▶ _WHAT TO DO_
Wherever an image appears in the data, omit it and copy all the remaining text word for word.

== SUPPLIED MATERIAL

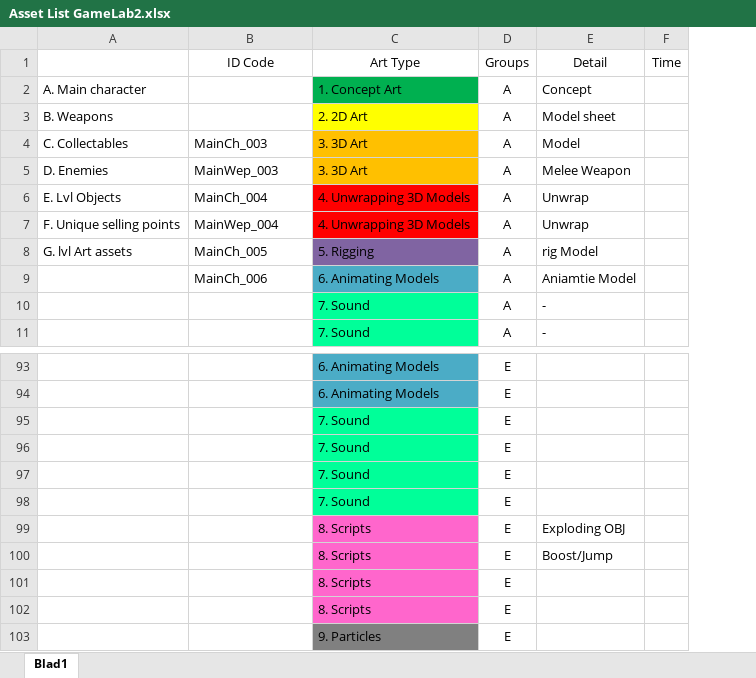
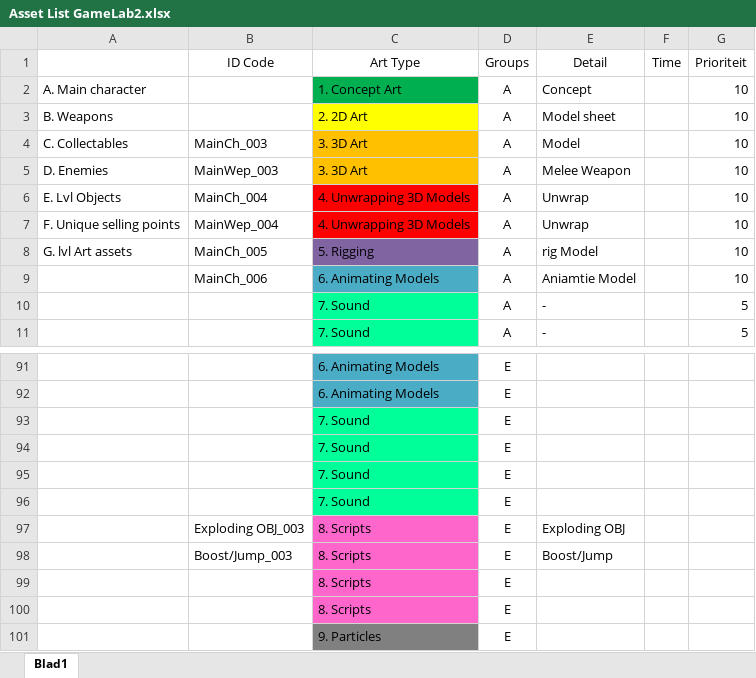
Before and after one commit to DanialVEVO/Gamelab2, an Excel workbook: Assetlist/Asset List GameLab2.xlsx, sheet Blad1, drawn as a sheet; only a part is shown, gaps mark what is left out; values as stored, in another font and other column widths than the file's, no borders; addresses are those after the commit; the diff covers the shown part only; the diff names each change by its address in the sheet, - before the commit and + after, or states it on an @@ line.

```diff
--- a/Assetlist/Asset List GameLab2.xlsx (sheet Blad1)
+++ b/Assetlist/Asset List GameLab2.xlsx (sheet Blad1)
+column G (Prioriteit), rows 2-11: 10 | 10 | 10 | 10 | 10 | 10 | 10 | 10 | 5 | 5
-B97 (ID Code): (empty)
+B97 (ID Code): Exploding OBJ_003
-B98 (ID Code): (empty)
+B98 (ID Code): Boost/Jump_003
```
Also changed, not shown: 9 added rows, 4 removed rows, 15 edited cells and cell formats elsewhere in this sheet, 1 other file.
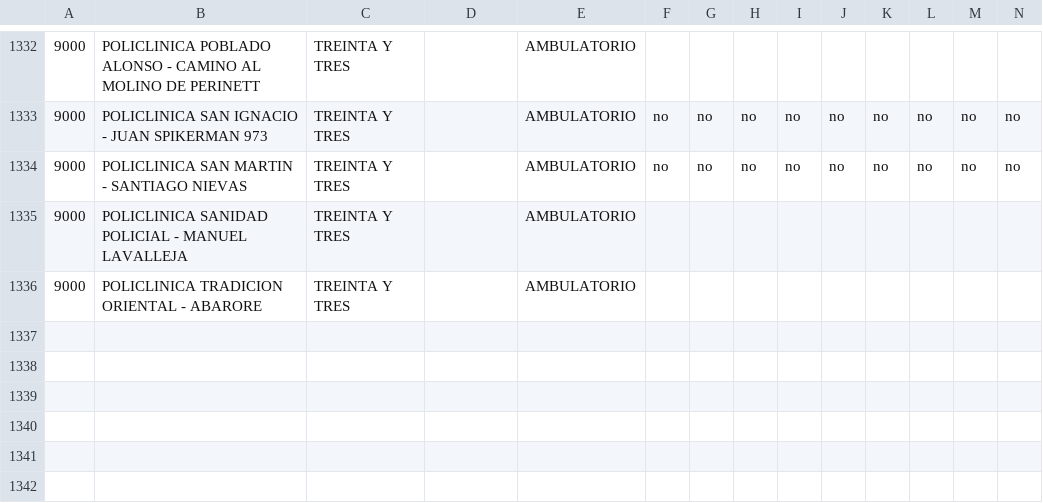
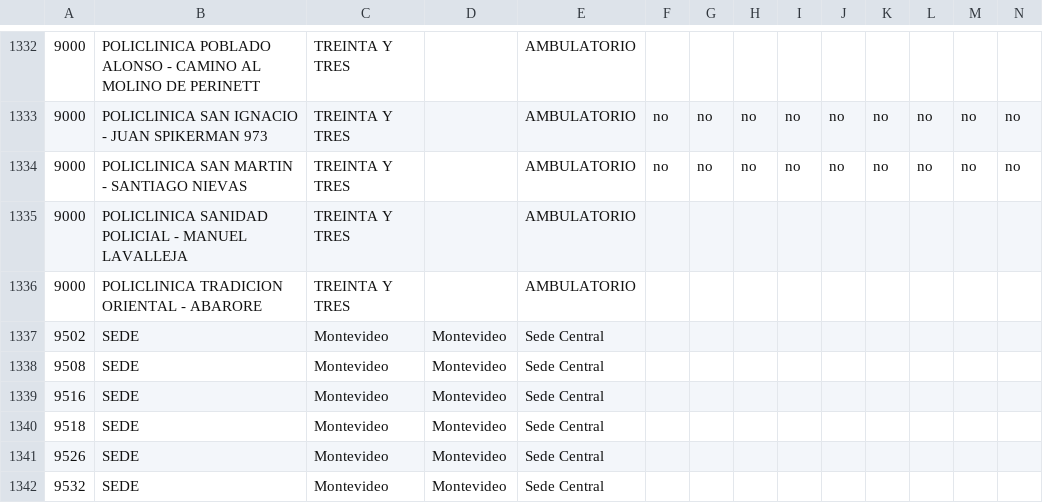
Before and after one commit to datauy/ATuServicio, a CSV file: db/data/2015/sedes.csv, drawn as a sheet; only a part is shown, gaps mark what is left out; rows hold the shown columns only; the diff names each change by its address in the sheet, - before the commit and + after, or states it on an @@ line.

Commit message:
Add dummy sites in Montevideo for Insurances. Fix prices in 1163 CUDAM

```diff
--- a/db/data/2015/sedes.csv
+++ b/db/data/2015/sedes.csv
+row 1337: 9502 | SEDE | Montevideo | Montevideo | Sede Central
+row 1338: 9508 | SEDE | Montevideo | Montevideo | Sede Central
+row 1339: 9516 | SEDE | Montevideo | Montevideo | Sede Central
+row 1340: 9518 | SEDE | Montevideo | Montevideo | Sede Central
+row 1341: 9526 | SEDE | Montevideo | Montevideo | Sede Central
+row 1342: 9532 | SEDE | Montevideo | Montevideo | Sede Central
```
Also changed, not shown: db/data/2015/precios.csv.
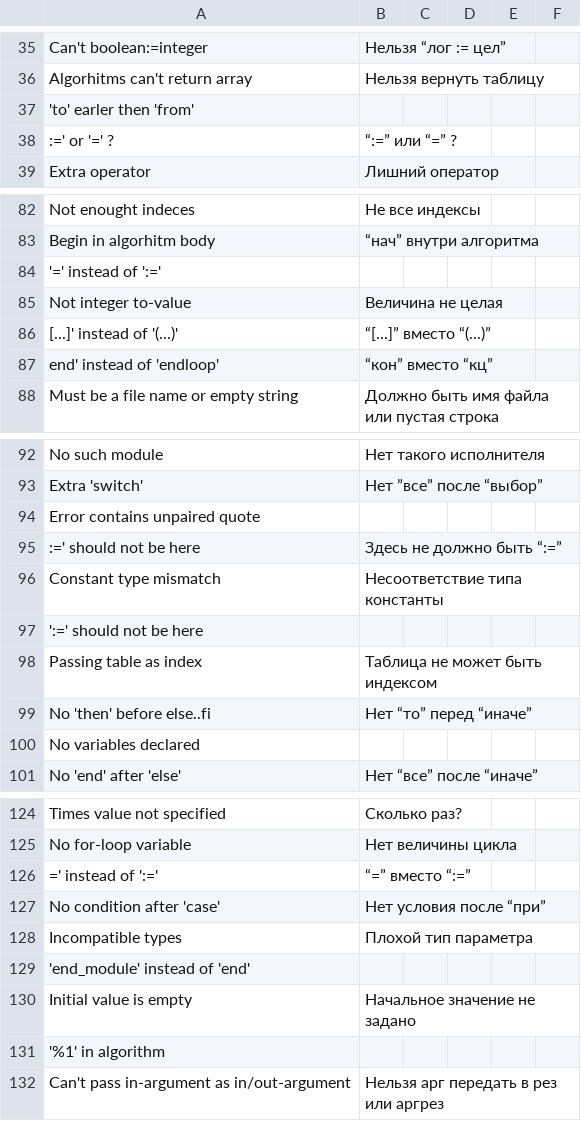
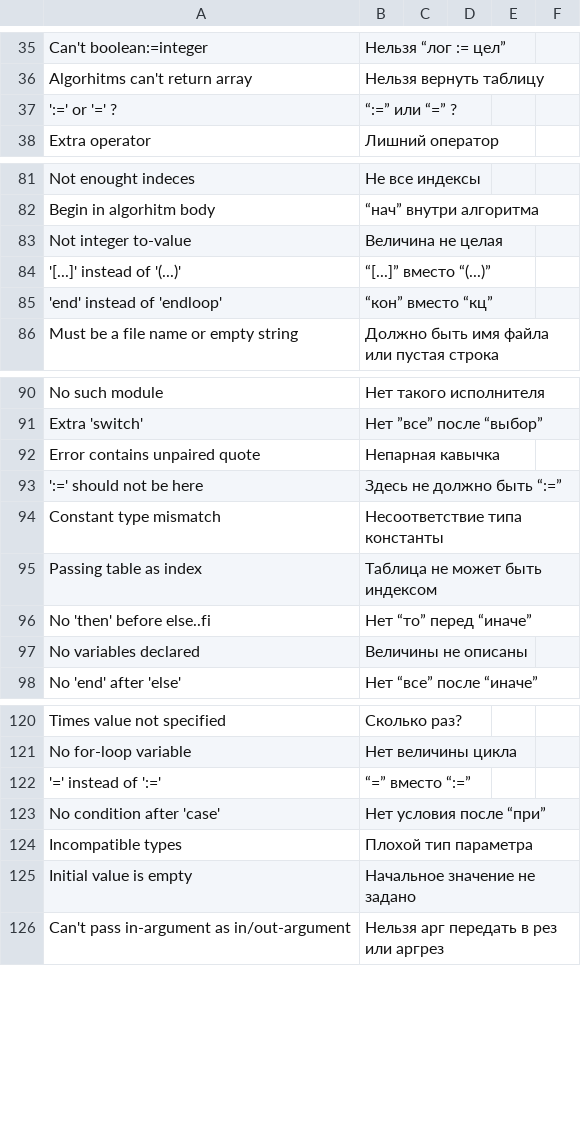
Before and after one commit to victor-yacovlev/kumir2, a CSV file: share/kumir2/kumiranalizer/messages.csv, drawn as a sheet; only a part is shown, gaps mark what is left out; the diff covers the shown part only.

Commit message:
git-svn-id: http://lpm.org.ru/svn/kumir2@629 382dccb8-6cdf-11e0-9640-eb60159f4418

```diff
--- a/share/kumir2/kumiranalizer/messages.csv
+++ b/share/kumir2/kumiranalizer/messages.csv
@@ -37,2 +37 @@
-"'to' earler then 'from'";"";"";"";"";"";
-":=' or '=' ?";"“:=” или “=” ?";"";"";"";"";
+"':=' or '=' ?";"“:=” или “=” ?";;;;
@@ -84 +82,0 @@
-"'=' instead of ':='";"";"";"";"";"";
@@ -86,2 +84,2 @@
-"[...]' instead of '(...)'";"“[...]” вместо “(...)”";"";"";"";"";
-"end' instead of 'endloop'";"“кон” вместо “кц”";"";"";"";"";
+"'[...]' instead of '(...)'";"“[...]” вместо “(...)”";;;;
+"'end' instead of 'endloop'";"“кон” вместо “кц”";;;;
@@ -94,2 +92,2 @@
-"Error contains unpaired quote";"";"";"";"";"";
-":=' should not be here";"Здесь не должно быть “:=”";"";"";"";"";
+"Error contains unpaired quote";"Непарная кавычка";;;;
+"':=' should not be here";"Здесь не должно быть “:=”";;;;
@@ -97 +94,0 @@
-"':=' should not be here";"";"";"";"";"";
@@ -100 +97 @@
-"No variables declared";"";"";"";"";"";
+"No variables declared";"Величины не описаны";;;;
@@ -126 +122 @@
-"=' instead of ':='";"“=” вместо “:=”";"";"";"";"";
+"'=' instead of ':='";"“=” вместо “:=”";;;;
@@ -129 +124,0 @@
-"'end_module' instead of 'end'";"";"";"";"";"";
@@ -131 +125,0 @@
-"'%1' in algorithm";"";"";"";"";"";
```
Also changed, not shown: 10 removed rows and 6 edited cells elsewhere in this file.
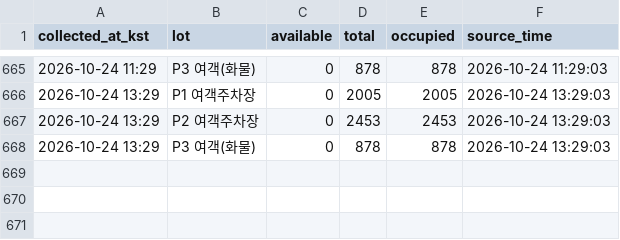
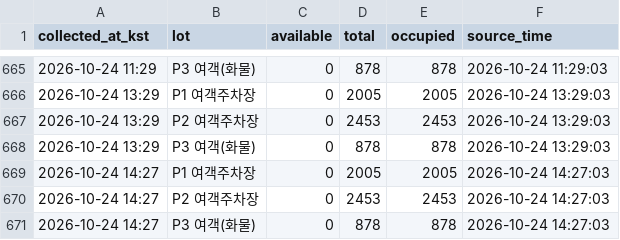
Before and after one commit to Huniharu/gimhae-parking, a CSV file: data/gimhae_parking.csv, drawn as a sheet; only a part is shown, gaps mark what is left out.

Commit message:
data: 2026-10-24 14:27 KST

```diff
--- a/data/gimhae_parking.csv
+++ b/data/gimhae_parking.csv
@@ -668 +668,4 @@
 2026-10-24 13:29,P3 여객(화물),0,878,878,2026-10-24 13:29:03
+2026-10-24 14:27,P1 여객주차장,0,2005,2005,2026-10-24 14:27:03
+2026-10-24 14:27,P2 여객주차장,0,2453,2453,2026-10-24 14:27:03
+2026-10-24 14:27,P3 여객(화물),0,878,878,2026-10-24 14:27:03
```
Also changed, not shown: 1 other file.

====

▶ _RESPONSE_
Before and after one commit to DanialVEVO/Gamelab2, an Excel workbook: Assetlist/Asset List GameLab2.xlsx, sheet Blad1, drawn as a sheet; only a part is shown, gaps mark what is left out; values as stored, in another font and other column widths than the file's, no borders; addresses are those after the commit; the diff covers the shown part only; the diff names each change by its address in the sheet, - before the commit and + after, or states it on an @@ line.

```diff
--- a/Assetlist/Asset List GameLab2.xlsx (sheet Blad1)
+++ b/Assetlist/Asset List GameLab2.xlsx (sheet Blad1)
+column G (Prioriteit), rows 2-11: 10 | 10 | 10 | 10 | 10 | 10 | 10 | 10 | 5 | 5
-B97 (ID Code): (empty)
+B97 (ID Code): Exploding OBJ_003
-B98 (ID Code): (empty)
+B98 (ID Code): Boost/Jump_003
```
Also changed, not shown: 9 added rows, 4 removed rows, 15 edited cells and cell formats elsewhere in this sheet, 1 other file.
Before and after one commit to datauy/ATuServicio, a CSV file: db/data/2015/sedes.csv, drawn as a sheet; only a part is shown, gaps mark what is left out; rows hold the shown columns only; the diff names each change by its address in the sheet, - before the commit and + after, or states it on an @@ line.

Commit message:
Add dummy sites in Montevideo for Insurances. Fix prices in 1163 CUDAM

```diff
--- a/db/data/2015/sedes.csv
+++ b/db/data/2015/sedes.csv
+row 1337: 9502 | SEDE | Montevideo | Montevideo | Sede Central
+row 1338: 9508 | SEDE | Montevideo | Montevideo | Sede Central
+row 1339: 9516 | SEDE | Montevideo | Montevideo | Sede Central
+row 1340: 9518 | SEDE | Montevideo | Montevideo | Sede Central
+row 1341: 9526 | SEDE | Montevideo | Montevideo | Sede Central
+row 1342: 9532 | SEDE | Montevideo | Montevideo | Sede Central
```
Also changed, not shown: db/data/2015/precios.csv.
Before and after one commit to victor-yacovlev/kumir2, a CSV file: share/kumir2/kumiranalizer/messages.csv, drawn as a sheet; only a part is shown, gaps mark what is left out; the diff covers the shown part only.

Commit message:
git-svn-id: http://lpm.org.ru/svn/kumir2@629 382dccb8-6cdf-11e0-9640-eb60159f4418

```diff
--- a/share/kumir2/kumiranalizer/messages.csv
+++ b/share/kumir2/kumiranalizer/messages.csv
@@ -37,2 +37 @@
-"'to' earler then 'from'";"";"";"";"";"";
-":=' or '=' ?";"“:=” или “=” ?";"";"";"";"";
+"':=' or '=' ?";"“:=” или “=” ?";;;;
@@ -84 +82,0 @@
-"'=' instead of ':='";"";"";"";"";"";
@@ -86,2 +84,2 @@
-"[...]' instead of '(...)'";"“[...]” вместо “(...)”";"";"";"";"";
-"end' instead of 'endloop'";"“кон” вместо “кц”";"";"";"";"";
+"'[...]' instead of '(...)'";"“[...]” вместо “(...)”";;;;
+"'end' instead of 'endloop'";"“кон” вместо “кц”";;;;
@@ -94,2 +92,2 @@
-"Error contains unpaired quote";"";"";"";"";"";
-":=' should not be here";"Здесь не должно быть “:=”";"";"";"";"";
+"Error contains unpaired quote";"Непарная кавычка";;;;
+"':=' should not be here";"Здесь не должно быть “:=”";;;;
@@ -97 +94,0 @@
-"':=' should not be here";"";"";"";"";"";
@@ -100 +97 @@
-"No variables declared";"";"";"";"";"";
+"No variables declared";"Величины не описаны";;;;
@@ -126 +122 @@
-"=' instead of ':='";"“=” вместо “:=”";"";"";"";"";
+"'=' instead of ':='";"“=” вместо “:=”";;;;
@@ -129 +124,0 @@
-"'end_module' instead of 'end'";"";"";"";"";"";
@@ -131 +125,0 @@
-"'%1' in algorithm";"";"";"";"";"";
```
Also changed, not shown: 10 removed rows and 6 edited cells elsewhere in this file.
Before and after one commit to Huniharu/gimhae-parking, a CSV file: data/gimhae_parking.csv, drawn as a sheet; only a part is shown, gaps mark what is left out.

Commit message:
data: 2026-10-24 14:27 KST

```diff
--- a/data/gimhae_parking.csv
+++ b/data/gimhae_parking.csv
@@ -668 +668,4 @@
 2026-10-24 13:29,P3 여객(화물),0,878,878,2026-10-24 13:29:03
+2026-10-24 14:27,P1 여객주차장,0,2005,2005,2026-10-24 14:27:03
+2026-10-24 14:27,P2 여객주차장,0,2453,2453,2026-10-24 14:27:03
+2026-10-24 14:27,P3 여객(화물),0,878,878,2026-10-24 14:27:03
```
Also changed, not shown: 1 other file.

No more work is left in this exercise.